(Edit difference data)
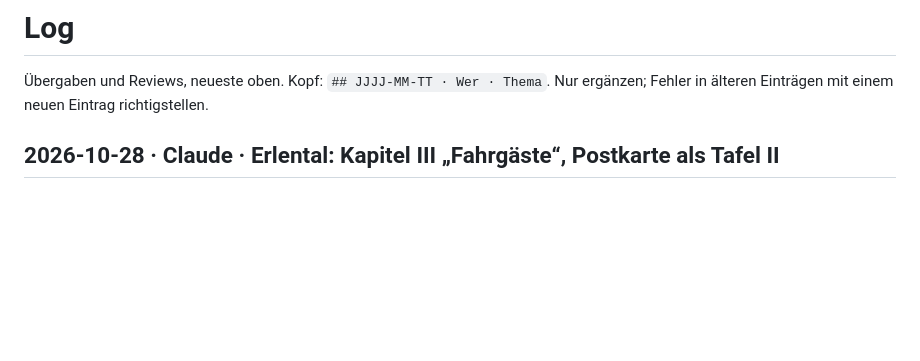
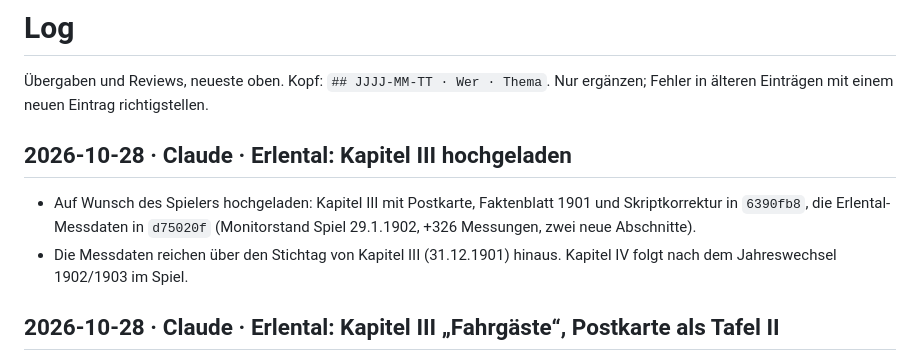
Before and after one commit to alexmondragonwrites-glitch/Transport-Fever-Chronicles, a Markdown page: werkstatt/LOG.md, the part around the change. Rendered like a GitHub page; blank space fills up the shorter version.

Commit message:
Werkstatt: Kapitel III von Erlental auf der Tafel und im Log
Co-Authored-By: Claude Opus 5.5 <noreply@anthropic.com>

```diff
--- a/werkstatt/LOG.md
+++ b/werkstatt/LOG.md
@@ -1,6 +1,11 @@
 # Log
 
 Übergaben und Reviews, neueste oben. Kopf: `## JJJJ-MM-TT · Wer · Thema`. Nur ergänzen; Fehler in älteren Einträgen mit einem neuen Eintrag richtigstellen.
+
+## 2026-10-28 · Claude · Erlental: Kapitel III hochgeladen
+
+- Auf Wunsch des Spielers hochgeladen: Kapitel III mit Postkarte, Faktenblatt 1901 und Skriptkorrektur in `6390fb8`, die Erlental-Messdaten in `d75020f` (Monitorstand Spiel 29.1.1902, +326 Messungen, zwei neue Abschnitte).
+- Die Messdaten reichen über den Stichtag von Kapitel III (31.12.1901) hinaus. Kapitel IV folgt nach dem Jahreswechsel 1902/1903 im Spiel.
 
 ## 2026-10-28 · Claude · Erlental: Kapitel III „Fahrgäste“, Postkarte als Tafel II
 
```
Also changed, not shown: werkstatt/AUFGABEN.md (+1 -1 lines).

**Work required**
Set down every entry word for word, but omit the pictures.

**Output**
Before and after one commit to alexmondragonwrites-glitch/Transport-Fever-Chronicles, a Markdown page: werkstatt/LOG.md, the part around the change. Rendered like a GitHub page; blank space fills up the shorter version.

Commit message:
Werkstatt: Kapitel III von Erlental auf der Tafel und im Log
Co-Authored-By: Claude Opus 5.5 <noreply@anthropic.com>

```diff
--- a/werkstatt/LOG.md
+++ b/werkstatt/LOG.md
@@ -1,6 +1,11 @@
 # Log
 
 Übergaben und Reviews, neueste oben. Kopf: `## JJJJ-MM-TT · Wer · Thema`. Nur ergänzen; Fehler in älteren Einträgen mit einem neuen Eintrag richtigstellen.
+
+## 2026-10-28 · Claude · Erlental: Kapitel III hochgeladen
+
+- Auf Wunsch des Spielers hochgeladen: Kapitel III mit Postkarte, Faktenblatt 1901 und Skriptkorrektur in `6390fb8`, die Erlental-Messdaten in `d75020f` (Monitorstand Spiel 29.1.1902, +326 Messungen, zwei neue Abschnitte).
+- Die Messdaten reichen über den Stichtag von Kapitel III (31.12.1901) hinaus. Kapitel IV folgt nach dem Jahreswechsel 1902/1903 im Spiel.
 
 ## 2026-10-28 · Claude · Erlental: Kapitel III „Fahrgäste“, Postkarte als Tafel II
 
```
Also changed, not shown: werkstatt/AUFGABEN.md (+1 -1 lines).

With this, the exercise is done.